Daytona Beach Hotels

The main drag in Daytona is S. Atlantic Avenue, also known as 1A (and called Ocean Shore Blvd on the north part of Daytona Beach), which runs right along the beachfront. Most of the resorts and hotels and lined up along this main thoroughfare. Peninsula Dr, also known as Hwy 441, runs parallel to Atlantic, a few big blocks to the west, along most the length of the peninsula. Chances are, you'll want to stay somewhere near this beach front locale. Here are some of the top hotels in Daytona Beach:
  • Bahama House - 2001 South Atlantic Ave (daytonabahamahouse.com) - great oceanfront resort with affordable rooms (starting around $130).
  • Perry's Ocean Edge Resort - 2209 South Atlantic Ave (perrysoceanedge.com) - another oceanfront hotel, with 2 pools, and rooms for under $150, and lots of kid friendly activities.
  • Fairfield Daytona Ocean Walk Resort - 300 North Atlantic Avenue (oceanwalk.com) - great art deco design, located on the pedestrian only zone, you can get 1, 2, and 3 bedroom condos here. Rates begin at under $200.
  • Holiday Inn Daytona Beach - 930 North Atlantic Ave - only complaint here is some limited parking, though larger lot is right across street. Great location overall and many rooms for under $200.
  • Hilton Daytona Beach - (at Ocean Walk Village) 100 N Atlantic Ave - a great Hilton location, nice rooms, good service, though pool is a little small. Overall, perfect location and nice hotel, rooms start around $200.

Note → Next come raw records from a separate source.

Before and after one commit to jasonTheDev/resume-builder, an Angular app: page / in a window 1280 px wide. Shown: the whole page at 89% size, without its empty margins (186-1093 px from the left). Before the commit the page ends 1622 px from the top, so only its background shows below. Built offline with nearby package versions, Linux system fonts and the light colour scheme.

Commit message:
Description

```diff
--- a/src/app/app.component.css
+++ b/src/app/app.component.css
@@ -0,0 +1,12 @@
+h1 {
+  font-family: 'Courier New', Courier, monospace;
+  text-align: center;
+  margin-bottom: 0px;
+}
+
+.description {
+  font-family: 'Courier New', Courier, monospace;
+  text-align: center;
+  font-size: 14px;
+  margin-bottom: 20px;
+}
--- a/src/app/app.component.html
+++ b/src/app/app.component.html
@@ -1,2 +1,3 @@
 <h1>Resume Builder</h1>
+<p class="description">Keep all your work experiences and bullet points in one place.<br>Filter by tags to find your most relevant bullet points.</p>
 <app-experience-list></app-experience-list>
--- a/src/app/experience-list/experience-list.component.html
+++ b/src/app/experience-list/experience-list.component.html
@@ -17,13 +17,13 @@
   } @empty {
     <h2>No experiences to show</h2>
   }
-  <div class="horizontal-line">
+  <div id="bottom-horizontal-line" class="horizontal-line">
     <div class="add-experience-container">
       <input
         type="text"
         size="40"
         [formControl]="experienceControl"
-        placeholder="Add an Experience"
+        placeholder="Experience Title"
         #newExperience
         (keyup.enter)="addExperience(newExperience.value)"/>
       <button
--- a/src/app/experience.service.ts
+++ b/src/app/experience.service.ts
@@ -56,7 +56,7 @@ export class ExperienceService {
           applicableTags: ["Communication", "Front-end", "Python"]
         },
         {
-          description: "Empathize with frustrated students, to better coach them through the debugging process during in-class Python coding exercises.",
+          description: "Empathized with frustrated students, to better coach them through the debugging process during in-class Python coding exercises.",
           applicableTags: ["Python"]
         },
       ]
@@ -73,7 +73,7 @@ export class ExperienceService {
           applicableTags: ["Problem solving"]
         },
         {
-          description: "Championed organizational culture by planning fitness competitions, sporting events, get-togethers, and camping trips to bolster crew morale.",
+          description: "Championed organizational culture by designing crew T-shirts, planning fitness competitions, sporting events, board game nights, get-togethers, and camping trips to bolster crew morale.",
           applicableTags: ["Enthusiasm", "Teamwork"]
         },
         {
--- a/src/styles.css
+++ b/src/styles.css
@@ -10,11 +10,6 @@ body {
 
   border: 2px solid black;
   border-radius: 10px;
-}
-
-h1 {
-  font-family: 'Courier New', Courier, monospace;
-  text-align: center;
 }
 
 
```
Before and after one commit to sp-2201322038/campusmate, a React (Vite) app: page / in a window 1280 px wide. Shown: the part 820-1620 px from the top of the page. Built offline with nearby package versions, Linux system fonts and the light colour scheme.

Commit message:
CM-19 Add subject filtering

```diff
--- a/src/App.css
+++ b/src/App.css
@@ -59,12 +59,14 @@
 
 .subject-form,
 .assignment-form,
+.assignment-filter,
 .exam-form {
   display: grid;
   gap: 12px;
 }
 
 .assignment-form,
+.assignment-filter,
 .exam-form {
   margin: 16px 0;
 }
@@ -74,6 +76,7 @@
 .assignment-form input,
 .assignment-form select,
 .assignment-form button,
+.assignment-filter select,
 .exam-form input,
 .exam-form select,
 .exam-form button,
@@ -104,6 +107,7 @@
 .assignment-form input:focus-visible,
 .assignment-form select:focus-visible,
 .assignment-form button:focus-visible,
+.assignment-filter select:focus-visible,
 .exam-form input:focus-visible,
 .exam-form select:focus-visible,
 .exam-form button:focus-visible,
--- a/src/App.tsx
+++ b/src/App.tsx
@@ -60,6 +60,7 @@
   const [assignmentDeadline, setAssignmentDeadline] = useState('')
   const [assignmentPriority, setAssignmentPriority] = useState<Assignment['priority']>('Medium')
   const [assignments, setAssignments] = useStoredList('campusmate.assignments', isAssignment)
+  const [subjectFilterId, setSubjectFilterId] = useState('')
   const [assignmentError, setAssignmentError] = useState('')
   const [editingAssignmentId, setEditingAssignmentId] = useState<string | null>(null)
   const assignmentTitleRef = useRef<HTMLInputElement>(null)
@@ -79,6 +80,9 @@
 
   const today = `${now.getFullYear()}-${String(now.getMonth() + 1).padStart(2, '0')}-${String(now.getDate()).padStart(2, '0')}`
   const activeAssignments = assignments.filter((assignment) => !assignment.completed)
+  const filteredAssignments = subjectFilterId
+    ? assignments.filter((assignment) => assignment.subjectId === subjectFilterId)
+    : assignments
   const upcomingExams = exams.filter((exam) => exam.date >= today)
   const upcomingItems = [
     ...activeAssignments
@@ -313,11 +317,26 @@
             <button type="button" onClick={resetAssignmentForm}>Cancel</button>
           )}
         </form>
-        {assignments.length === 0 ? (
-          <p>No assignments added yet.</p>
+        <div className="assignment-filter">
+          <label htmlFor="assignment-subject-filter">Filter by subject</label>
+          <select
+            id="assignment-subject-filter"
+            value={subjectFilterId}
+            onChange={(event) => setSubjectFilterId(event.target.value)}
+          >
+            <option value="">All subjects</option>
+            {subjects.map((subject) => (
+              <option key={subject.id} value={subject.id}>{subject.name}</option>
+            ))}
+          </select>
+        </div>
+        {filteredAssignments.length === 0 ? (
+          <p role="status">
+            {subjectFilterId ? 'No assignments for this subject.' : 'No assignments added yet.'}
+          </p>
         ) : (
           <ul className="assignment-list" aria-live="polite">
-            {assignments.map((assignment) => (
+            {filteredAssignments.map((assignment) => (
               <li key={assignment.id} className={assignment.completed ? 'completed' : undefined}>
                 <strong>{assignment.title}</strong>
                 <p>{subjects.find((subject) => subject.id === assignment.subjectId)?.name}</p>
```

Best Daytona Beaches and Parks

Stretching for 23 miles, there are plenty of different places to check out in and around Daytona. Ormond-by-the-Sea is at the northern end, and offers a quieter beach experience. Tom Renick Park is the main public beach here, with full facilities. Bicentennial Park straddles the road, with beach access on one side and park on the other, complete with ball fields, basketball courts, etc. Oceanfront Park in Daytona Beach is always a happening spot. Around the pier, there is a long pedestrian only stretch that keeps cars away from the beach. Sun Splash Park is another popular spot just south of DB with some shade and water fountains for kids to play in. Way south is Ponce Inlet and the Lighthouse Point Park -- again this is a much calmer area than Daytona Beach central. New Smyrna Beach has more than 10 miles of open beach and is one of the safest beaches with no riptides. Finally, consider Mary McLeod Bethune Beach Park -- we've picnicked and sunbathed here, and enjoy the boardwalk along the ocean. Be sure to spend some time around Ocean Walk Village as well -- the famous Bubba Gump Shrimp Co restaurant is here, good for lunch or dinner.